DATA FOR THIS EXERCISE:
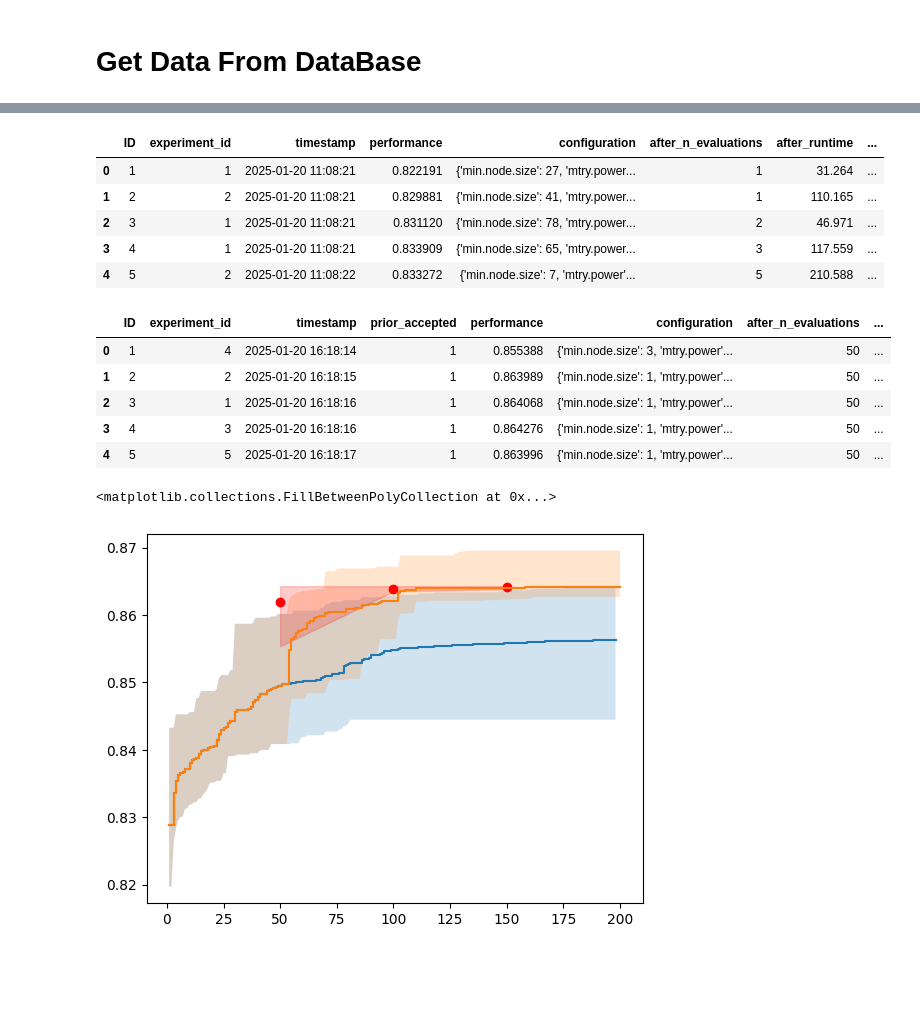
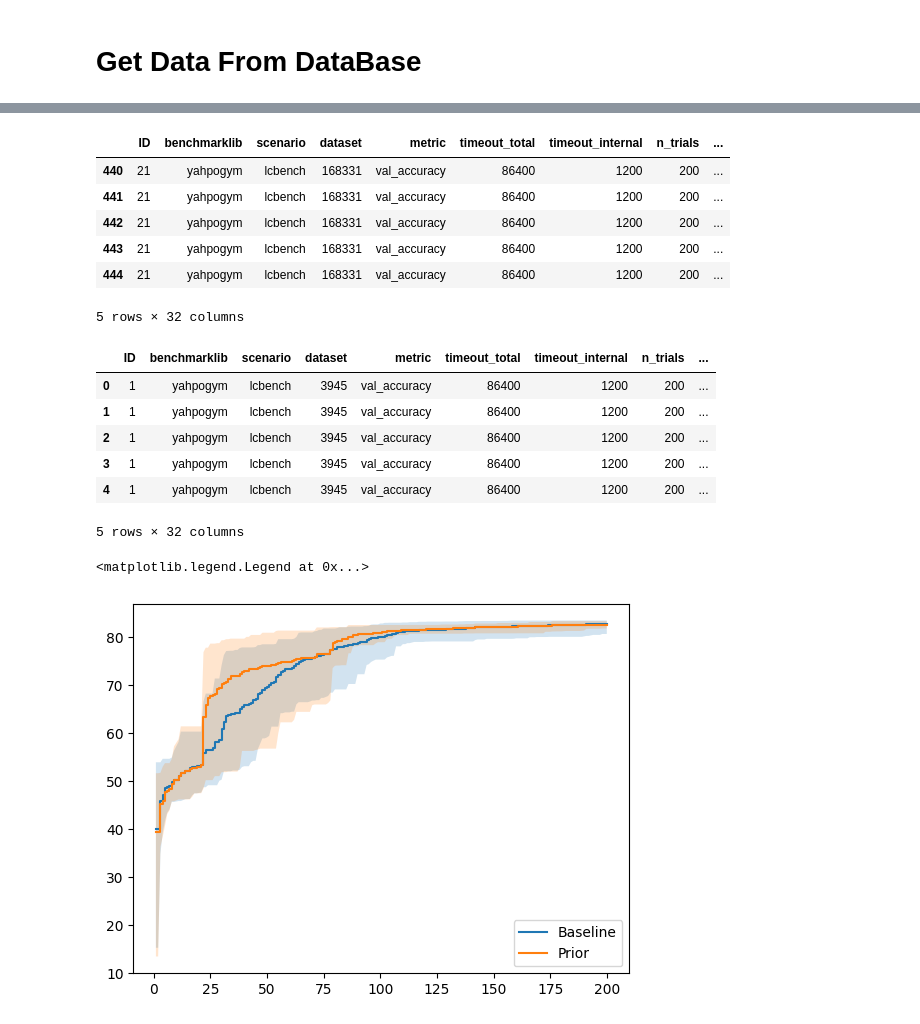
Before and after one commit to automl/DynaBO, a Jupyter notebook: dynabo/plots/plot_baseline_vs_incumbent.ipynb, the cells around one changed output, grey strips where cells are left out. Cells and saved outputs as stored; diff of their text form; code cells hidden in the pictures; blank space fills up the shorter version.

```diff
--- a/dynabo/plots/plot_baseline_vs_incumbent.ipynb
+++ b/dynabo/plots/plot_baseline_vs_incumbent.ipynb
@@ -31,4 +31,15 @@ prior_experimenter = PyExperimenter(prior_config_path, credentials_path)
 # %%
+baseline_table = baseline_experimenter.get_table()
 baseline_incumbent_df = baseline_experimenter.get_logtable("incumbents")
+baseline_incumbent_df = baseline_incumbent_df.drop(columns=["ID"])
+
+prior_table = prior_experimenter.get_table()
 prior_incumbent_df = prior_experimenter.get_logtable("incumbents")
+prior_incumbent_df = prior_incumbent_df.drop(columns=["ID"])
 prior_priors_df = prior_experimenter.get_logtable("priors")
+prior_priors_df = prior_priors_df.drop(columns=["ID"])
+# %%
+joined_baseline_table = pd.merge(baseline_table, baseline_incumbent_df, left_on="ID", right_on="experiment_id")
+
+joined_prior_incumbent_table = pd.merge(prior_table, prior_incumbent_df, left_on="ID", right_on="experiment_id")
+joined_prio_prior_table = pd.merge(prior_table, prior_priors_df, left_on="ID", right_on="experiment_id")
@@ -35,21 +56,27 @@ prior_priors_df = prior_experimenter.get_logtable("priors")
+# %%
+baseline_incumbent_df = joined_baseline_table[joined_baseline_table["dataset"] == "168331"	]
+prior_incumbent_df = joined_prior_incumbent_table[joined_prior_incumbent_table["dataset"] == "168331"	]
+prior_priors_df = joined_prio_prior_table[joined_prio_prior_table["dataset"] == "168331"	]
 # %%
 baseline_incumbent_df.head()
 # %% [output]
-|  | ID | experiment_id | timestamp | performance | configuration | after_n_evaluations | after_runtime | ... |
-| 0 | 1 | 1 | 2025-01-20 11:08:21 | 0.822191 | {'min.node.size': 27, 'mtry.power... | 1 | 31.264 | ... |
-| 1 | 2 | 2 | 2025-01-20 11:08:21 | 0.829881 | {'min.node.size': 41, 'mtry.power... | 1 | 110.165 | ... |
-| 2 | 3 | 1 | 2025-01-20 11:08:21 | 0.831120 | {'min.node.size': 78, 'mtry.power... | 2 | 46.971 | ... |
-| 3 | 4 | 1 | 2025-01-20 11:08:21 | 0.833909 | {'min.node.size': 65, 'mtry.power... | 3 | 117.559 | ... |
-| 4 | 5 | 2 | 2025-01-20 11:08:22 | 0.833272 | {'min.node.size': 7, 'mtry.power'... | 5 | 210.588 | ... |
+|  | ID | benchmarklib | scenario | dataset | metric | timeout_total | timeout_internal | n_trials | ... |
+| 440 | 21 | yahpogym | lcbench | 168331 | val_accuracy | 86400 | 1200 | 200 | ... |
+| 441 | 21 | yahpogym | lcbench | 168331 | val_accuracy | 86400 | 1200 | 200 | ... |
+| 442 | 21 | yahpogym | lcbench | 168331 | val_accuracy | 86400 | 1200 | 200 | ... |
+| 443 | 21 | yahpogym | lcbench | 168331 | val_accuracy | 86400 | 1200 | 200 | ... |
+| 444 | 21 | yahpogym | lcbench | 168331 | val_accuracy | 86400 | 1200 | 200 | ... |
+5 rows × 32 columns
 # %%
-prior_priors_df.head()
+joined_baseline_table.head()
 # %% [output]
-|  | ID | experiment_id | timestamp | prior_accepted | performance | configuration | after_n_evaluations | ... |
-| 0 | 1 | 4 | 2025-01-20 16:18:14 | 1 | 0.855388 | {'min.node.size': 3, 'mtry.power'... | 50 | ... |
-| 1 | 2 | 2 | 2025-01-20 16:18:15 | 1 | 0.863989 | {'min.node.size': 1, 'mtry.power'... | 50 | ... |
-| 2 | 3 | 1 | 2025-01-20 16:18:16 | 1 | 0.864068 | {'min.node.size': 1, 'mtry.power'... | 50 | ... |
-| 3 | 4 | 3 | 2025-01-20 16:18:16 | 1 | 0.864276 | {'min.node.size': 1, 'mtry.power'... | 50 | ... |
-| 4 | 5 | 5 | 2025-01-20 16:18:17 | 1 | 0.863996 | {'min.node.size': 1, 'mtry.power'... | 50 | ... |
+|  | ID | benchmarklib | scenario | dataset | metric | timeout_total | timeout_internal | n_trials | ... |
+| 0 | 1 | yahpogym | lcbench | 3945 | val_accuracy | 86400 | 1200 | 200 | ... |
+| 1 | 1 | yahpogym | lcbench | 3945 | val_accuracy | 86400 | 1200 | 200 | ... |
+| 2 | 1 | yahpogym | lcbench | 3945 | val_accuracy | 86400 | 1200 | 200 | ... |
+| 3 | 1 | yahpogym | lcbench | 3945 | val_accuracy | 86400 | 1200 | 200 | ... |
+| 4 | 1 | yahpogym | lcbench | 3945 | val_accuracy | 86400 | 1200 | 200 | ... |
+5 rows × 32 columns
 # %%
 def find_last(df: pd.DataFrame, experiment_id: int, column: str, current: int):
     last_trial = df[(df["experiment_id"] == experiment_id) & (df[column] < current)]
@@ -115,10 +142,11 @@ prior_priors_df = get_priors(prior_priors_df)
 # %%
 plt.step(new_df_baseline["after_n_evaluations"], new_df_baseline["avg_performance"], where="post", label="Baseline")
 plt.fill_between(new_df_baseline["after_n_evaluations"], new_df_baseline["percentile_lower"], new_df_baseline["percentile_upper"], alpha=0.2)
 plt.step(new_df_prior["after_n_evaluations"], new_df_prior["avg_performance"], where="post", label="Prior")
 plt.fill_between(new_df_prior["after_n_evaluations"], new_df_prior["percentile_lower"], new_df_prior["percentile_upper"], alpha=0.2)
-plt.scatter(prior_priors_df["n_trials"], prior_priors_df["avg_performance"], label="Priors", color="red")
-plt.fill_between(prior_priors_df["n_trials"], prior_priors_df["percentile_lower"], prior_priors_df["percentile_upper"], alpha=0.2, color="red")
+#plt.scatter(prior_priors_df["n_trials"], prior_priors_df["avg_performance"], label="Priors", color="red")
+#plt.fill_between(prior_priors_df["n_trials"], prior_priors_df["percentile_lower"], prior_priors_df["percentile_upper"], alpha=0.2, color="red")
+plt.legend()
 # %% [output]
-<matplotlib.collections.FillBetweenPolyCollection at 0x...>
+<matplotlib.legend.Legend at 0x...>
-[figure, old version]
+[figure, new version]
```
Also changed, not shown: parts of 3 cells of this notebook, 8 other files.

TASK INSTRUCTIONS:
If a line of the data contains the word "dynabo", count it; say how many such lines there are and nothing else.

FINAL ANSWER:
3